To write a memoir is to embark on a long journey of the imagination and of memory. My path of gathering memories, images, and stories was first through autobiographical art–painting, collage, etching, and mixed media. But I knew that words were necessary as well, and began to capture moments through poetry. From time to time, I’ll post some of the poems that eventually led me to my memoir Don’t Call Me Mother, that were part of the process for finding the story. Photographs and art work can show what words can’t.
My great-grandmother Blanche was a powerful figure for me–in her eighties, she taught me about a kind of pioneer woman strength and steadfastness that were missing with my grandmother and mother, and shared with me the stories that helped me to understand who I was and where I came from.
This poem is about her, and the photos are of her and my grandmother as a baby, in 1895. This poem won first prize at the East of Eden Writing Conference. Later, Blanche at 90.
First Place Prize Winning Poem
East of Eden contest
My great-grandmother Blanche washed her sheets in an iron caldron
August heat spilling down her neck,
eyes moist from heat and steam and memory.
She plunged the stick, churned the suds,
her knotted hands
wringing dirty water into a chipped porcelain pan,
blue veins bulging,
bones and spine hard like a man’s.
I held up clothespins for the hanging, Hollyhocks bursting high
against her outhouse, pink flowers like skirts.
The white sheets snapped,
the plains wind blew, the perfume of sheets, roses,
sweat, the summer sun
burned into memory.
She beat the featherbed with her fists as if against a jealous lover,
slamming against it with a startling fury.
What anger did she remember?
“Like this,” she said, but I couldn’t make a dent with my child fists.

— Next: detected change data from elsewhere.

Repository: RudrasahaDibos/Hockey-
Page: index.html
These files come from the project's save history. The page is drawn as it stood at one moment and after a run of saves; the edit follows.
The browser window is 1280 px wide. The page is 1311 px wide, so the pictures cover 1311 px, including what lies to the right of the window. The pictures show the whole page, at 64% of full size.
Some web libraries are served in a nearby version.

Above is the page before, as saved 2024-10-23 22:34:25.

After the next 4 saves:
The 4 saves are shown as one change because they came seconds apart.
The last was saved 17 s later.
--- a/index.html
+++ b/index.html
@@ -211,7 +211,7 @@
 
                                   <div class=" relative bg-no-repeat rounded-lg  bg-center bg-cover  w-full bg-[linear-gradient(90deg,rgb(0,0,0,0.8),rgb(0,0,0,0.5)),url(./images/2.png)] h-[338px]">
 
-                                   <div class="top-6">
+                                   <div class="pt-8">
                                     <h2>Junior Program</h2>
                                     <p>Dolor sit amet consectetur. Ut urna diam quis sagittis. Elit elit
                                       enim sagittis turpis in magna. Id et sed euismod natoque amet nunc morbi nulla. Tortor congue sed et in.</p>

I watched her, expert featherbed beater,
grateful she was not angry at me.
As crickets sang in the coming darkness,
she smoothed the sun-drenched sheets on the featherbed,

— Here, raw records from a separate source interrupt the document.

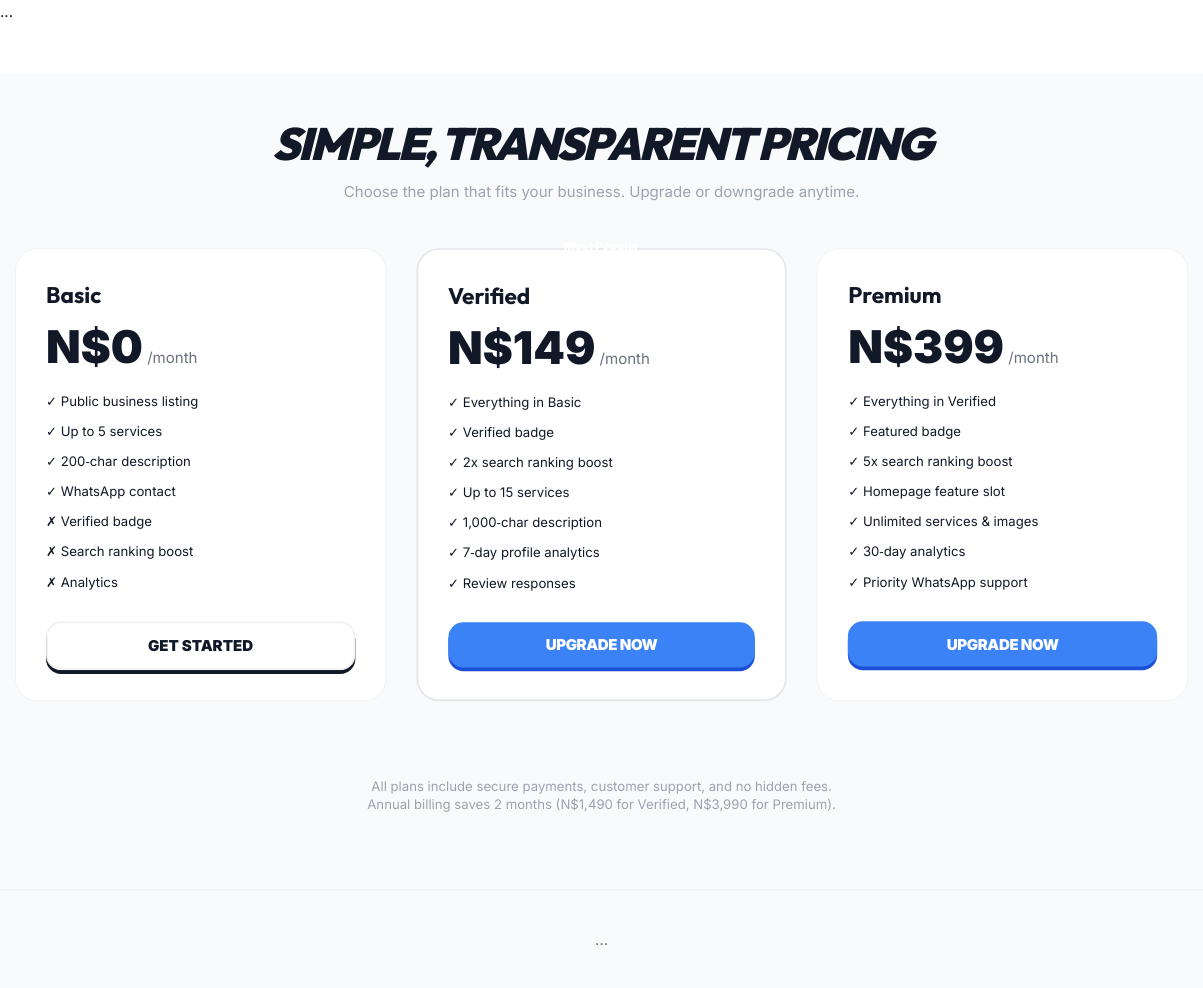
Repository: Paavo12/Localink
Page: frontend/pricing.html
An editor plug-in stored every save of this project. The page is shown before and after the next save, followed by the edit.
The browser window is 1280 px wide. The pictures show the whole page, at 94% of full size.
Some web libraries are served in a nearby version.

Above is the page before, as saved 2026-05-21 10:47:20.

### frontend/pricing.html
<!DOCTYPE html>
<html lang="en">
<head>
  <meta charset="UTF-8">
  <meta name="viewport" content="width=device-width, initial-scale=1.0">
  <title>Pricing – NamibConnect</title>
  <script src="https://cdn.tailwindcss.com"></script>
  <link rel="stylesheet" href="styles.css">
  <script src="script.js" defer></script>
</head>
<body class="bg-[var(--bg-main)] text-[var(--text-main)]">

  <!-- Navbar -->
  <nav class="fixed top-0 left-0 right-0 z-50 glass-nav h-20">...</nav>

  <main class="pt-32 pb-20 max-w-7xl mx-auto px-4">
    <h1 class="text-5xl font-black uppercase italic tracking-tighter text-center mb-4">Simple, transparent pricing</h1>
    <p class="text-center text-gray-400 mb-12">Choose the plan that fits your business. Upgrade or downgrade anytime.</p>

    <div class="grid grid-cols-1 md:grid-cols-3 gap-8">
      <!-- Basic -->
      <div class="bg-[var(--card-bg)] rounded-3xl border border-[var(--border-main)] p-8">
        <h2 class="text-2xl font-bold">Basic</h2>
        <div class="mt-4 mb-6">
          <span class="text-5xl font-black">N$0</span>
          <span class="text-gray-500">/month</span>
        </div>
        <ul class="space-y-3 text-sm">
          <li>✓ Public business listing</li>
          <li>✓ Up to 5 services</li>
          <li>✓ 200‑char description</li>
          <li>✓ WhatsApp contact</li>
          <li>✗ Verified badge</li>
          <li>✗ Search ranking boost</li>
          <li>✗ Analytics</li>
        </ul>
        <div class="mt-8">
          <a href="register.html" class="btn-secondary w-full text-center block">Get Started</a>
        </div>
      </div>

      <!-- Verified -->
      <div class="bg-[var(--card-bg)] rounded-3xl border-2 border-accent p-8 relative">
        <div class="absolute -top-4 left-1/2 transform -translate-x-1/2 bg-accent text-white text-xs font-black px-4 py-1 rounded-full">Most Popular</div>
        <h2 class="text-2xl font-bold">Verified</h2>
        <div class="mt-4 mb-6">
          <span class="text-5xl font-black">N$149</span>
          <span class="text-gray-500">/month</span>
        </div>
        <ul class="space-y-3 text-sm">
          <li>✓ Everything in Basic</li>
          <li>✓ Verified badge</li>
          <li>✓ 2x search ranking boost</li>
          <li>✓ Up to 15 services</li>
          <li>✓ 1,000‑char description</li>
          <li>✓ 7‑day profile analytics</li>
          <li>✓ Review responses</li>
        </ul>
        <div class="mt-8">
          <a href="checkout.html?plan=verified" class="btn-primary w-full text-center block">Upgrade Now</a>
        </div>
      </div>

      <!-- Premium -->
      <div class="bg-[var(--card-bg)] rounded-3xl border border-[var(--border-main)] p-8">
        <h2 class="text-2xl font-bold">Premium</h2>
        <div class="mt-4 mb-6">
          <span class="text-5xl font-black">N$399</span>
          <span class="text-gray-500">/month</span>
        </div>
        <ul class="space-y-3 text-sm">
          <li>✓ Everything in Verified</li>
          <li>✓ Featured badge</li>
          <li>✓ 5x search ranking boost</li>
          <li>✓ Homepage feature slot</li>
          <li>✓ Unlimited services & images</li>
          <li>✓ 30‑day analytics</li>
          <li>✓ Priority WhatsApp support</li>
        </ul>
        <div class="mt-8">
          <a href="checkout.html?plan=premium" class="btn-primary w-full text-center block">Upgrade Now</a>
        </div>
      </div>
    </div>

    <div class="mt-20 text-center text-gray-400 text-sm">
      <p>All plans include secure payments, customer support, and no hidden fees. <br>Annual billing saves 2 months (N$1,490 for Verified, N$3,990 for Premium).</p>
    </div>
  </main>

  <!-- Footer -->
  <footer class="bg-[var(--bg-main)] border-t border-[var(--border-main)] py-10 text-center text-gray-500">...</footer>
</body>
</html>

### frontend/styles.css
/* styles.css – full with dark mode */
@import url('https://fonts.googleapis.com/css2?family=Inter:opsz,wght@14..32,100..900&family=Outfit:wght@100..900&display=swap');

:root {
  --bg-main: #F9FAFB;
  --text-main: #111827;
  --card-bg: #FFFFFF;
  --border-main: rgba(0,0,0,0.05);
  --accent-color: #3b82f6;
}
.dark {
  --bg-main: #0a0c10;
  --text-main: #F9FAFB;
  --card-bg: #161b22;
  --border-main: #30363d;
}
body {
  background-color: var(--bg-main);
  color: var(--text-main);
  transition: background-color 0.3s, color 0.3s;
  font-family: 'Inter', sans-serif;
}
h1, h2, h3, h4, h5, h6 {
  font-family: 'Outfit', sans-serif;
}
.glass-nav {
  background-color: var(--card-bg);
  border-bottom: 1px solid var(--border-main);
  backdrop-filter: blur(12px);
}
.bold-search {
  display: flex;
  align-items: center;
  background-color: var(--card-bg);
  border: 2px solid var(--border-main);
  border-radius: 1.5rem;
  box-shadow: 8px 8px 0 0 rgba(59,130,246,0.1);
  transition: all 0.2s;
}
.bold-search:focus-within {
  box-shadow: 12px 12px 0 0 rgba(59,130,246,0.15);
}
.btn-primary {
  background-color: var(--accent-color);
  color: white;
  padding: 0.75rem 1.5rem;
  border-radius: 1rem;
  font-weight: 900;
  text-transform: uppercase;
  letter-spacing: -0.025em;
  transition: all 0.2s;
  box-shadow: 0 4px 0 0 #1d4ed8;
  display: inline-block;
  text-align: center;
}
.btn-primary:hover {
  background-color: #2563eb;
  transform: translateY(-1px);
}
.btn-secondary {
  background-color: var(--card-bg);
  border: 2px solid var(--border-main);
  color: var(--text-main);
  padding: 0.75rem 1.5rem;
  border-radius: 1rem;
  font-weight: 900;
  text-transform: uppercase;
  transition: all 0.2s;
  box-shadow: 0 4px 0 0 var(--text-main);
  display: inline-block;
  text-align: center;
}
.shadow-neon {
  box-shadow: 0 0 15px rgba(59,130,246,0.5);
}
.badge-verified {
  background-color: rgba(59,130,246,0.1);
  color: var(--accent-color);
  font-size: 0.625rem;
  font-weight: 900;
  padding: 0.25rem 0.5rem;
  border-radius: 9999px;
  text-transform: uppercase;
  letter-spacing: 0.05em;
}
.transition-all {
  transition-property: all;
  transition-timing-function: cubic-bezier(0.4, 0, 0.2, 1);
  transition-duration: 0.2s;
}
.quote-form input, .quote-form textarea {
  background-color: var(--bg-main);
  border: 1px solid var(--border-main);
  border-radius: 1rem;
  padding: 0.75rem 1rem;
  color: var(--text-main);
  font-weight: 500;
  width: 100%;
}
.quote-form input:focus, .quote-form textarea:focus {
  outline: none;
  border-color: var(--accent-color);
}

Loaded but not shown: frontend/script.js (414 lines, source omitted)

After the next save:
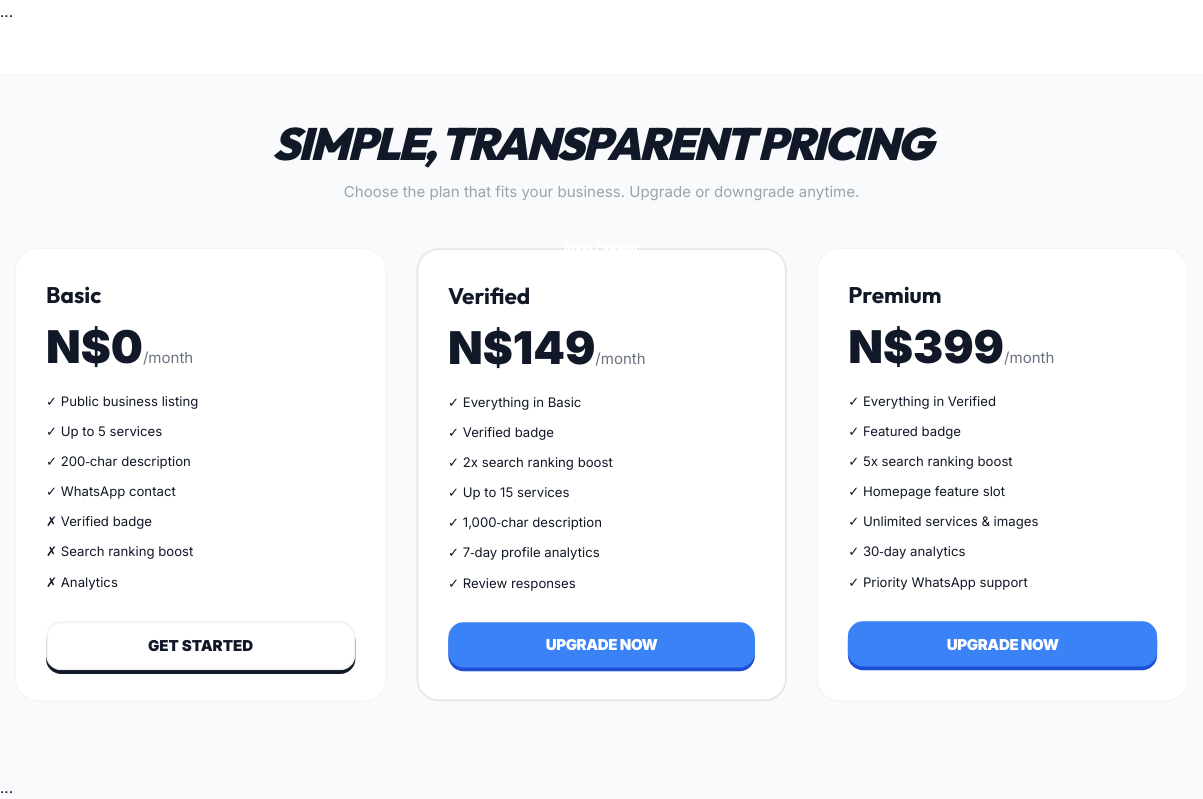
Saved 20 s later.
--- a/frontend/pricing.html
+++ b/frontend/pricing.html
@@ -10,7 +10,7 @@
 </head>
 <body class="bg-[var(--bg-main)] text-[var(--text-main)]">
 
-  <!-- Navbar -->
+  <!-- Navbar (same as search.html) -->
   <nav class="fixed top-0 left-0 right-0 z-50 glass-nav h-20">...</nav>
 
   <main class="pt-32 pb-20 max-w-7xl mx-auto px-4">
@@ -21,74 +21,39 @@
       <!-- Basic -->
       <div class="bg-[var(--card-bg)] rounded-3xl border border-[var(--border-main)] p-8">
         <h2 class="text-2xl font-bold">Basic</h2>
-        <div class="mt-4 mb-6">
-          <span class="text-5xl font-black">N$0</span>
-          <span class="text-gray-500">/month</span>
-        </div>
+        <div class="mt-4 mb-6"><span class="text-5xl font-black">N$0</span><span class="text-gray-500">/month</span></div>
         <ul class="space-y-3 text-sm">
-          <li>✓ Public business listing</li>
-          <li>✓ Up to 5 services</li>
-          <li>✓ 200‑char description</li>
-          <li>✓ WhatsApp contact</li>
-          <li>✗ Verified badge</li>
-          <li>✗ Search ranking boost</li>
-          <li>✗ Analytics</li>
+          <li>✓ Public business listing</li><li>✓ Up to 5 services</li><li>✓ 200‑char description</li>
+          <li>✓ WhatsApp contact</li><li>✗ Verified badge</li><li>✗ Search ranking boost</li><li>✗ Analytics</li>
         </ul>
-        <div class="mt-8">
-          <a href="register.html" class="btn-secondary w-full text-center block">Get Started</a>
-        </div>
+        <div class="mt-8"><a href="register.html" class="btn-secondary w-full text-center block">Get Started</a></div>
       </div>
-
       <!-- Verified -->
       <div class="bg-[var(--card-bg)] rounded-3xl border-2 border-accent p-8 relative">
         <div class="absolute -top-4 left-1/2 transform -translate-x-1/2 bg-accent text-white text-xs font-black px-4 py-1 rounded-full">Most Popular</div>
         <h2 class="text-2xl font-bold">Verified</h2>
-        <div class="mt-4 mb-6">
-          <span class="text-5xl font-black">N$149</span>
-          <span class="text-gray-500">/month</span>
-        </div>
+        <div class="mt-4 mb-6"><span class="text-5xl font-black">N$149</span><span class="text-gray-500">/month</span></div>
         <ul class="space-y-3 text-sm">
-          <li>✓ Everything in Basic</li>
-          <li>✓ Verified badge</li>
-          <li>✓ 2x search ranking boost</li>
-          <li>✓ Up to 15 services</li>
-          <li>✓ 1,000‑char description</li>
-          <li>✓ 7‑day profile analytics</li>
+          <li>✓ Everything in Basic</li><li>✓ Verified badge</li><li>✓ 2x search ranking boost</li>
+          <li>✓ Up to 15 services</li><li>✓ 1,000‑char description</li><li>✓ 7‑day profile analytics</li>
           <li>✓ Review responses</li>
         </ul>
-        <div class="mt-8">
-          <a href="checkout.html?plan=verified" class="btn-primary w-full text-center block">Upgrade Now</a>
-        </div>
+        <div class="mt-8"><a href="checkout.html?plan=verified" class="btn-primary w-full text-center block">Upgrade Now</a></div>
       </div>
-
       <!-- Premium -->
       <div class="bg-[var(--card-bg)] rounded-3xl border border-[var(--border-main)] p-8">
         <h2 class="text-2xl font-bold">Premium</h2>
-        <div class="mt-4 mb-6">
-          <span class="text-5xl font-black">N$399</span>
-          <span class="text-gray-500">/month</span>
-        </div>
+        <div class="mt-4 mb-6"><span class="text-5xl font-black">N$399</span><span class="text-gray-500">/month</span></div>
         <ul class="space-y-3 text-sm">
-          <li>✓ Everything in Verified</li>
-          <li>✓ Featured badge</li>
-          <li>✓ 5x search ranking boost</li>
-          <li>✓ Homepage feature slot</li>
-          <li>✓ Unlimited services & images</li>
-          <li>✓ 30‑day analytics</li>
+          <li>✓ Everything in Verified</li><li>✓ Featured badge</li><li>✓ 5x search ranking boost</li>
+          <li>✓ Homepage feature slot</li><li>✓ Unlimited services & images</li><li>✓ 30‑day analytics</li>
           <li>✓ Priority WhatsApp support</li>
         </ul>
-        <div class="mt-8">
-          <a href="checkout.html?plan=premium" class="btn-primary w-full text-center block">Upgrade Now</a>
-        </div>
+        <div class="mt-8"><a href="checkout.html?plan=premium" class="btn-primary w-full text-center block">Upgrade Now</a></div>
       </div>
-    </div>
-
-    <div class="mt-20 text-center text-gray-400 text-sm">
-      <p>All plans include secure payments, customer support, and no hidden fees. <br>Annual billing saves 2 months (N$1,490 for Verified, N$3,990 for Premium).</p>
     </div>
   </main>
 
-  <!-- Footer -->
-  <footer class="bg-[var(--bg-main)] border-t border-[var(--border-main)] py-10 text-center text-gray-500">...</footer>
+  <footer>...</footer>
 </body>
 </html>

slipped a white nightgown over her drooping flesh that had known eighty years of life,
and curled her body around me.
She whispered stories into the pillows, the pendulum clock
tocked and ticked. She remembered the first radio song,
how after the first ring of a telephone and the voice out of clear air,
she held the phone, and cried.
The first time the Ford, not the horse,
took her past fields of rustling corn
while the harvest moon rose.
As we breathed in and out the afternoon’s sun
and her memories, I knew skeins of time before my own,
before machines and gadgets,
the froth of new buds in her father’s apple orchard,
how she stopped and listened
for ripples of time yet unknown.
Never imagining me curled inside her cocoon,
never knowing her featherbed and stories
would feed lonely nights fifty years in the future,
or how I would sleep on that same bed
in a white nightgown, and think of her when she was young,
time suspended in silence,
apples and death pausing,
while she inhaled the future,